[RECORDS FOR THIS EXERCISE Boundary: Start]
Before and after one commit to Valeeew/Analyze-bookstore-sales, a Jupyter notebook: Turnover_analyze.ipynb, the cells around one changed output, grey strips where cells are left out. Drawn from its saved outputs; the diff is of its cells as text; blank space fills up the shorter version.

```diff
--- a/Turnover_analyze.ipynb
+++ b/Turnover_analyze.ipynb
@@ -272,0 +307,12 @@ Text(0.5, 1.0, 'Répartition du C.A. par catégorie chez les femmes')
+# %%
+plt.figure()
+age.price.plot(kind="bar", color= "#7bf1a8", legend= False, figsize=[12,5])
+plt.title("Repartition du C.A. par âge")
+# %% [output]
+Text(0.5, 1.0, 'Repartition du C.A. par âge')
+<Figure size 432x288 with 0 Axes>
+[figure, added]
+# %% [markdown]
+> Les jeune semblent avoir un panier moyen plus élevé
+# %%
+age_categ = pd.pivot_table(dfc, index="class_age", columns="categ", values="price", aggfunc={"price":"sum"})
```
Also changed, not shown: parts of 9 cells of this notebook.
[RECORDS FOR THIS EXERCISE Boundary: End]
[RECORDS FOR THIS EXERCISE Boundary: Start]
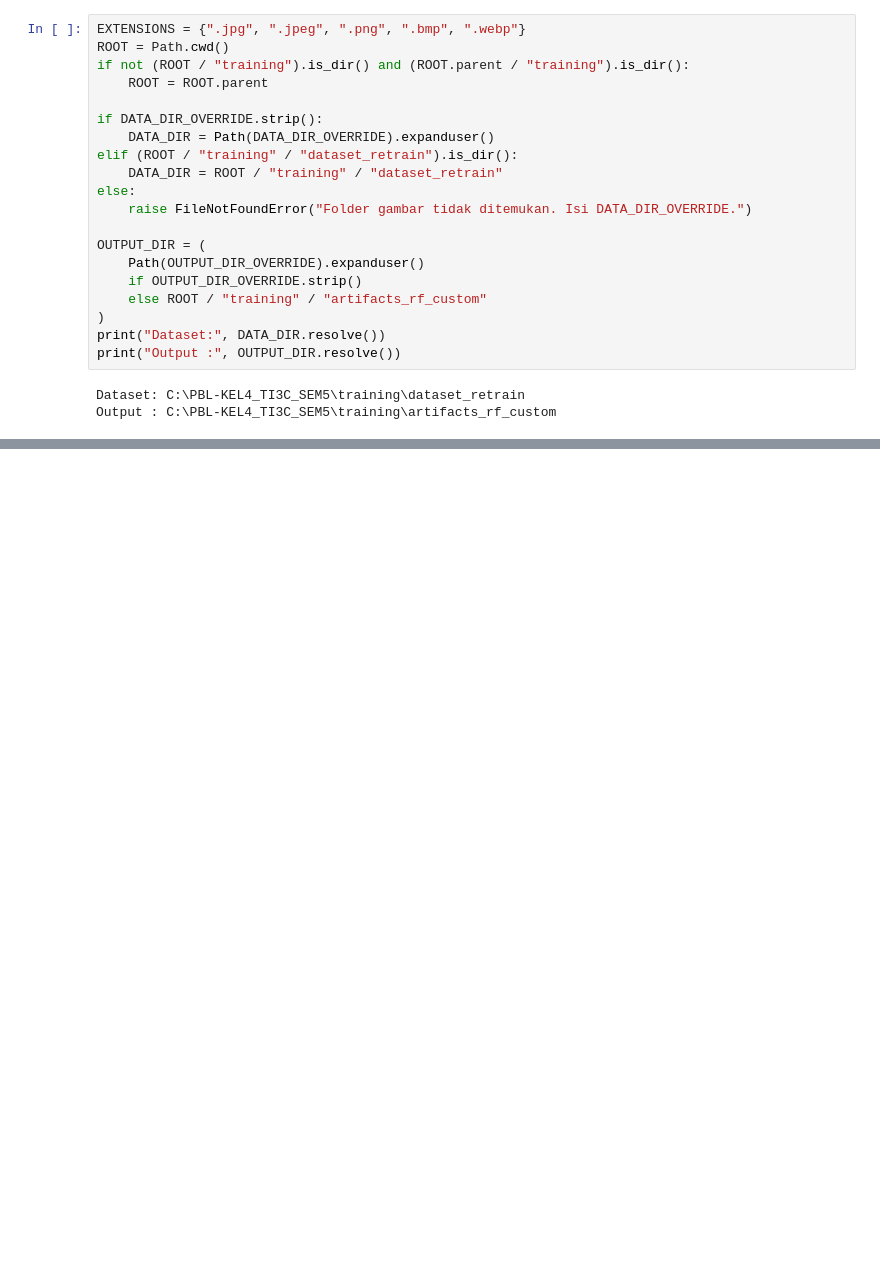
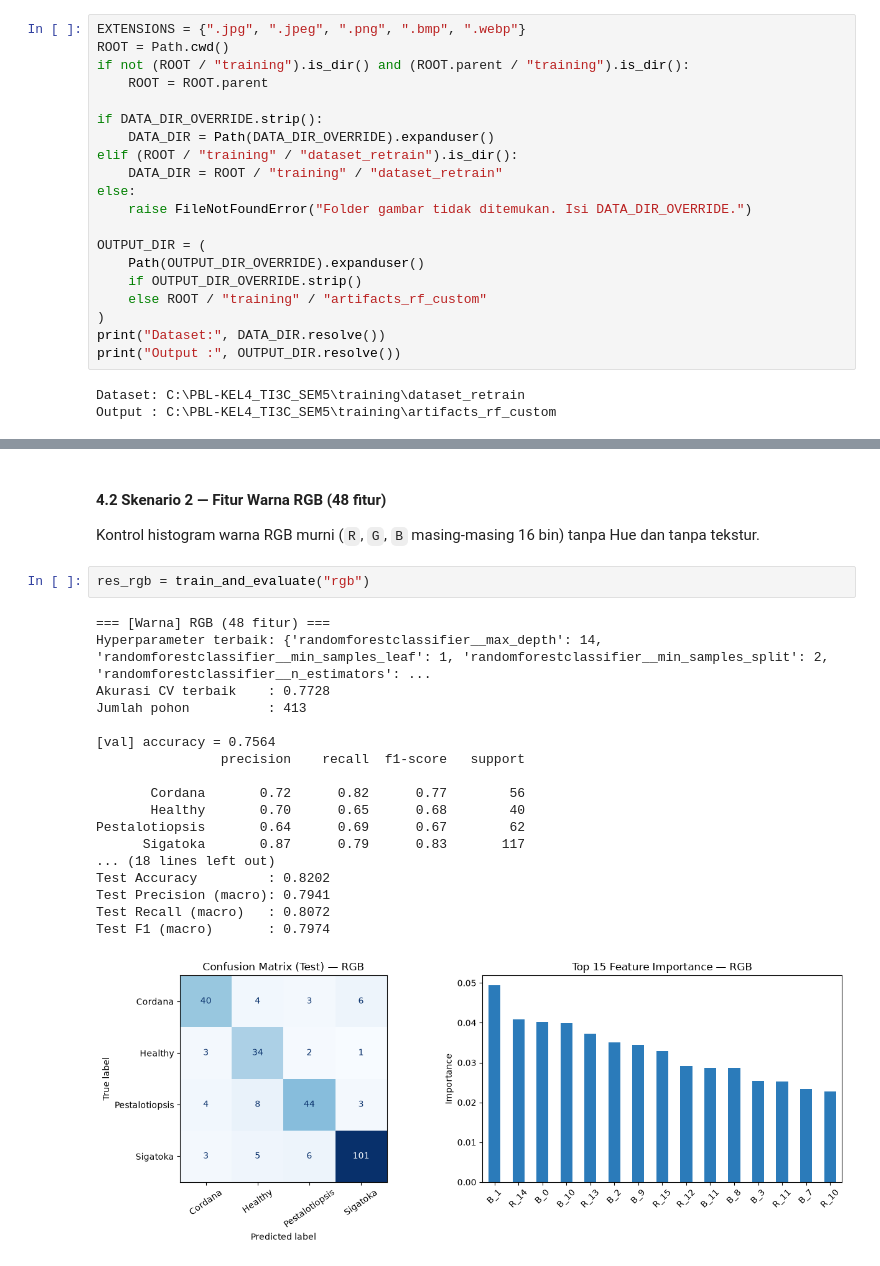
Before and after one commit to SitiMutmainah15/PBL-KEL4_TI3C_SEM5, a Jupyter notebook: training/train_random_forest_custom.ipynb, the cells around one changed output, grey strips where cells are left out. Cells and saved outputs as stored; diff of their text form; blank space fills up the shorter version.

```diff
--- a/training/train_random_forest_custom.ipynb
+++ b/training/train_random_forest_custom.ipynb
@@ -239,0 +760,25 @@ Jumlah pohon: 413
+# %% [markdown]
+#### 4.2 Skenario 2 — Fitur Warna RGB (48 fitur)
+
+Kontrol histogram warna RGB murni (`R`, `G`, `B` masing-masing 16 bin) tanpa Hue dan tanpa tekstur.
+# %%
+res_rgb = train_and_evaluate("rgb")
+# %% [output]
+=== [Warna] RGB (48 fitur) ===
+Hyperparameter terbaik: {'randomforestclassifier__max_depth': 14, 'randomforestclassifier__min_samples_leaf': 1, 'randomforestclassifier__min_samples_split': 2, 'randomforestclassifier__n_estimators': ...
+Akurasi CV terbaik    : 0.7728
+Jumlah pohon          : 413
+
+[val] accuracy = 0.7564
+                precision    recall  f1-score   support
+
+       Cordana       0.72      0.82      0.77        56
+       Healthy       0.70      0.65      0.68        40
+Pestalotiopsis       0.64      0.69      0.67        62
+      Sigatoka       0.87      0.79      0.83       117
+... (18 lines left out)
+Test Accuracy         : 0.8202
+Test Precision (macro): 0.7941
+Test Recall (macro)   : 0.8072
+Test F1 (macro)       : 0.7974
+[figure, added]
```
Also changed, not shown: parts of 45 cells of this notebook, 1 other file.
[RECORDS FOR THIS EXERCISE Boundary: End]
PROBLEM DETAILS:
Looking at the records above, how many lines contain "ipynb"? Only the number is needed.

EXPECTED ANSWER:
6